Ninety-three percent of districts said the shortage is as bad as or worse than last school year.
According to statistics from the Illinois State Board of Education, there were 5,301 unfilled teaching positions around the state in 2022. That is compared to 4,120 the year before and 2,006 in 2017.
How severe the shortage is depends on who you talk to. Illinois schools employed more teachers in 2021 than it had at any point over the past decade while student enrollment declined over the same period.
According to Illinois Policy Institute, nearly 410,000 students were enrolled in Chicago Public Schools at the beginning of the 2009-2010 school year. This fall, about 322,000 students remained, a loss of over 87,000 students.

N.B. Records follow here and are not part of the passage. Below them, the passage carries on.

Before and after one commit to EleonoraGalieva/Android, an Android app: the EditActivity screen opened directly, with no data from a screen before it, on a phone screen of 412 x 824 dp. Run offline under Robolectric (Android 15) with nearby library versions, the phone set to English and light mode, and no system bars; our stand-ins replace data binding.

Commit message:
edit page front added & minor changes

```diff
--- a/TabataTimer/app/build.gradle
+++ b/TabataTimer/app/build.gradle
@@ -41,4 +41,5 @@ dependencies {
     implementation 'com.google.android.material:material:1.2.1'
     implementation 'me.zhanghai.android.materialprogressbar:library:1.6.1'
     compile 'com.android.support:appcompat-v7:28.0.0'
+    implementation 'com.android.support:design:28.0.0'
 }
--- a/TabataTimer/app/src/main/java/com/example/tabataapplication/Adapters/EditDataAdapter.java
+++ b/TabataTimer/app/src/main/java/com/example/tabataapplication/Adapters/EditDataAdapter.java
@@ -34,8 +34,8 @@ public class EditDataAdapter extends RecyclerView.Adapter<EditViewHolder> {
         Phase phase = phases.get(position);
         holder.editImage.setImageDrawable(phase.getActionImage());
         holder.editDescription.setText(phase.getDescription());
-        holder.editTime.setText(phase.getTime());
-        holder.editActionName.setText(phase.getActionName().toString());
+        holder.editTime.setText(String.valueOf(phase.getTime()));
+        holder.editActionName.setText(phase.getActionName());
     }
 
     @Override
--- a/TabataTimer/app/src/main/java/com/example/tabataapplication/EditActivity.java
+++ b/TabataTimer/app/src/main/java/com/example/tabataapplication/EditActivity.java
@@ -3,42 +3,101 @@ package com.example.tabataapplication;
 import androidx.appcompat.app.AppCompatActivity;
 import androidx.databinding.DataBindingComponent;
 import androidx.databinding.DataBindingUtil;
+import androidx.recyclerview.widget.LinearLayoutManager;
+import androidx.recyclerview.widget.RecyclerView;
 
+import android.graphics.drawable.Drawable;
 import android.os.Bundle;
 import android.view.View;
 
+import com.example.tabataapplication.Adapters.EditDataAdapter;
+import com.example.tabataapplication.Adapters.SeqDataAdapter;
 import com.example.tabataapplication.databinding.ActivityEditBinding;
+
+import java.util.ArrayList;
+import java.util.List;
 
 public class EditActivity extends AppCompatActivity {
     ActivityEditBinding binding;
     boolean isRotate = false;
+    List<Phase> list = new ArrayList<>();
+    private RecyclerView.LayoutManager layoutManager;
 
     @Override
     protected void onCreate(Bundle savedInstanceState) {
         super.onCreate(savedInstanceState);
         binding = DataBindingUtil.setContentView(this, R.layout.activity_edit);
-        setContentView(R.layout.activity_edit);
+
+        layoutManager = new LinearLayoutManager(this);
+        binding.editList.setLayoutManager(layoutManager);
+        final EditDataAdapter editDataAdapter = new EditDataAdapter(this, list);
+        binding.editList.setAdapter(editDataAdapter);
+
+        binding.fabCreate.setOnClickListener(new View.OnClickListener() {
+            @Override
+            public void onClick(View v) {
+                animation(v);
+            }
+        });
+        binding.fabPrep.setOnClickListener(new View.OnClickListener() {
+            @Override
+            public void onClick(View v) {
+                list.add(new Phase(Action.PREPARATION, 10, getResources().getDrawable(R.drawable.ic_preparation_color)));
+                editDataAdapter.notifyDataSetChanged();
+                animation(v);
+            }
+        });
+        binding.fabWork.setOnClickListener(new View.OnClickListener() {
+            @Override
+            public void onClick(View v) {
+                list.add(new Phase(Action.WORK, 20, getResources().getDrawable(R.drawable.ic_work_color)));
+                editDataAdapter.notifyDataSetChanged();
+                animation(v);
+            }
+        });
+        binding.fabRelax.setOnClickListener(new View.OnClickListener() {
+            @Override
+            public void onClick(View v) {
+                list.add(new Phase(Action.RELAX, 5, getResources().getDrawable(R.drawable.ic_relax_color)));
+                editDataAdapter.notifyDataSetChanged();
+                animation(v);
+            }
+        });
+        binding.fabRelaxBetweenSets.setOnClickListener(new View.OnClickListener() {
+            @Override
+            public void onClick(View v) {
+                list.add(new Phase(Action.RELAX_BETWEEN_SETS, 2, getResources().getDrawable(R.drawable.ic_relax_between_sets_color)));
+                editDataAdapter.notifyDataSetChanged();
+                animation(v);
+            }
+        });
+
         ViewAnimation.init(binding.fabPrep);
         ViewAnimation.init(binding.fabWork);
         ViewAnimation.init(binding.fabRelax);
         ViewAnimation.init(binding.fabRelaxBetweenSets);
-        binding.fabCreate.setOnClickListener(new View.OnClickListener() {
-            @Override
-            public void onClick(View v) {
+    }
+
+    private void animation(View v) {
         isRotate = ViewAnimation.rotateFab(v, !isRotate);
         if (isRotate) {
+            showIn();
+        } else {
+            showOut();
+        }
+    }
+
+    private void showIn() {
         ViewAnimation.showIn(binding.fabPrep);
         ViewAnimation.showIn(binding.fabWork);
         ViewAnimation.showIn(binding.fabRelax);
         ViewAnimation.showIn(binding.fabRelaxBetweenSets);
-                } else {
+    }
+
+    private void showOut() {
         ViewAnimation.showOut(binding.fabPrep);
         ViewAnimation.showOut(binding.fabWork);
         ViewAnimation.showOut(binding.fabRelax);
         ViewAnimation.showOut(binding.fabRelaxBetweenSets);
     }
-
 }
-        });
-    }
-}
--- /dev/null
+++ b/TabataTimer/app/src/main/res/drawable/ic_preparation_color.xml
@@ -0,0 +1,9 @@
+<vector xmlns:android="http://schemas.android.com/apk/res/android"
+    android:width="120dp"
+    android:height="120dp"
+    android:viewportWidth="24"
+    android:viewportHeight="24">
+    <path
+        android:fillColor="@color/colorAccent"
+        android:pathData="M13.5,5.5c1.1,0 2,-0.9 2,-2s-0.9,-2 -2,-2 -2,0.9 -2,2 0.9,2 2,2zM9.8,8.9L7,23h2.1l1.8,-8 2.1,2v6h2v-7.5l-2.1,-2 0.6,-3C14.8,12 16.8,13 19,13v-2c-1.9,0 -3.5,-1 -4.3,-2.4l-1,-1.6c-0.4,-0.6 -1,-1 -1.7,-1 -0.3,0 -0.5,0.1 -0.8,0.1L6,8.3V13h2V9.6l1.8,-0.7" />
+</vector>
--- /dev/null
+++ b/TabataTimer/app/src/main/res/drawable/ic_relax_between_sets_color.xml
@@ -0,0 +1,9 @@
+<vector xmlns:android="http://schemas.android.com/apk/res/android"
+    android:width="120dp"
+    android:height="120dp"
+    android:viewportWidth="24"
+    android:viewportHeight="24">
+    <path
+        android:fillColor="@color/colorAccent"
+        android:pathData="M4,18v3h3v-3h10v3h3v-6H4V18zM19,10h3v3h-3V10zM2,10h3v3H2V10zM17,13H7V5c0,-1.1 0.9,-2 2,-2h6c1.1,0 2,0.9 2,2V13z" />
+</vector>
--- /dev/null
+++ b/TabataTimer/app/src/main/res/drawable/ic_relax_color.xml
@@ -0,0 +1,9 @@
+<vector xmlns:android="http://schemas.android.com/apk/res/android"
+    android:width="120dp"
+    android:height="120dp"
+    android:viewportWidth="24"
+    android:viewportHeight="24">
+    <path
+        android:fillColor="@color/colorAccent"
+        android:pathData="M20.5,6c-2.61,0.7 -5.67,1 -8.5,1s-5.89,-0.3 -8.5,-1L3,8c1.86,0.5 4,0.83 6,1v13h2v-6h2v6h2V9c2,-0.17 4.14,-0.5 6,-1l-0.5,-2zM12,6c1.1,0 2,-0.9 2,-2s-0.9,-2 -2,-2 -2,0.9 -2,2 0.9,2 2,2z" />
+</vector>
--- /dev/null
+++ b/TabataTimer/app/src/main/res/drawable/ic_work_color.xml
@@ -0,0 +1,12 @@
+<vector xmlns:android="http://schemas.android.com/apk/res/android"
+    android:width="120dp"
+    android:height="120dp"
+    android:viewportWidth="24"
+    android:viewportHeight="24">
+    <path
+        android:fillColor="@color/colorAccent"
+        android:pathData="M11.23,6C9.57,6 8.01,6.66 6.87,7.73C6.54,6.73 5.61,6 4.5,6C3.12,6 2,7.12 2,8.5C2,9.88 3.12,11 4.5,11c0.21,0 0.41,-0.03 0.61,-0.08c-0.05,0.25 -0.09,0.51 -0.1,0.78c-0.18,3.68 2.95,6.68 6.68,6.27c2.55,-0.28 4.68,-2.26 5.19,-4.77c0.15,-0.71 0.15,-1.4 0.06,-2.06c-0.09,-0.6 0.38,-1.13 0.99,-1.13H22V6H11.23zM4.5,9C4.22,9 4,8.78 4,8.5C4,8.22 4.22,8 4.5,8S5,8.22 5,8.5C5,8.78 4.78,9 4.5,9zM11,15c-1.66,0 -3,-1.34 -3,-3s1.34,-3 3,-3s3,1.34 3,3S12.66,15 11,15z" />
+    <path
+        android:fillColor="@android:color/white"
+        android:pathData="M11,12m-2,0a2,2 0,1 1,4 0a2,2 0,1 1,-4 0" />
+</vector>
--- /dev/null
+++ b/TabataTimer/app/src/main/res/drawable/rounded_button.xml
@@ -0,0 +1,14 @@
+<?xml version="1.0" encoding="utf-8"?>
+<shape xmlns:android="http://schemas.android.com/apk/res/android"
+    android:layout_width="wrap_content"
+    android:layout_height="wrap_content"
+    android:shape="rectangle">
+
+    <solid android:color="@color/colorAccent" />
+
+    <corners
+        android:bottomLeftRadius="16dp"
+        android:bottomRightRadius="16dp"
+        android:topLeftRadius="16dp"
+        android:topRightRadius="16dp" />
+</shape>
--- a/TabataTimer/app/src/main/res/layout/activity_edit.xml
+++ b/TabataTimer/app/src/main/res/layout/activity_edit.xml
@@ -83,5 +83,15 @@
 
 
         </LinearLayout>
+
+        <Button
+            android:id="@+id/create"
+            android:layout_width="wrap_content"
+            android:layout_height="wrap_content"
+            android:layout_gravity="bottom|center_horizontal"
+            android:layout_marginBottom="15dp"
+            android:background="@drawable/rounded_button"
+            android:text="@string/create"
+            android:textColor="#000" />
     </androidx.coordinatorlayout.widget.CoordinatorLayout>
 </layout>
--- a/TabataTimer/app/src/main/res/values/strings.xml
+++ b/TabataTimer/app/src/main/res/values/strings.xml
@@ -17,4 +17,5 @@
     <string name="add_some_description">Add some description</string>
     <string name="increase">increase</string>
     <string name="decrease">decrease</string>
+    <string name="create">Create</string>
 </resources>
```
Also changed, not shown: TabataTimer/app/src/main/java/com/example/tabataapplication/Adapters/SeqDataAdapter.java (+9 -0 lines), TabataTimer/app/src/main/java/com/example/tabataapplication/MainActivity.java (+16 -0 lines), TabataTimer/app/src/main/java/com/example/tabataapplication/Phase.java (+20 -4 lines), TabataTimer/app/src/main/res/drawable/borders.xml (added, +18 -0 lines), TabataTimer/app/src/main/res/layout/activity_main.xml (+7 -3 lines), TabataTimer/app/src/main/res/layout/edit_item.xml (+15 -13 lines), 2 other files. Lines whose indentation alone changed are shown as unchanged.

Despite the decline in the number of enrolled students, the school district's demands on taxpayers increased 55% during that time.
And the most recent report from the Illinois State Board of Education on teacher supply and demand found that 99% of teaching positions were filled in 2020 and that vacancy rates were highest for bilingual and special education teachers. Even in those more-difficult-to-fill positions, the vacancy rates remained below 3% in 2018, 2019 and 2020, The Center Square previously reported.
Gov. J.B. Pritzker signed several measures into law last year to address what he said was a teacher shortage, including cutting fees and making it easier to qualify to teach.
“I want you to know that we are continuing to find new ways to bring more help into our classrooms so that all students can get the education that they deserve,” Pritzker said while signing the bills last April.
The IARSS survey showed a number of school districts reported less than half of the applicants they receive for their open positions are actually qualified for that position. For about one-fifth of schools seeking to fill non-licensed staff and paraprofessional roles, less than half of their applicants would be qualified for those positions.
Klaisner said his group would like to see more funding for districts to further incentivize teachers to get more endorsements and compensation for high-need subjects and positions.
“We cannot lose sight that the work we do today to again make education the attractive, rewarding career as we know it to be is critical to providing the best education possible for every child, from Rockford to Cairo,” said Klaisner.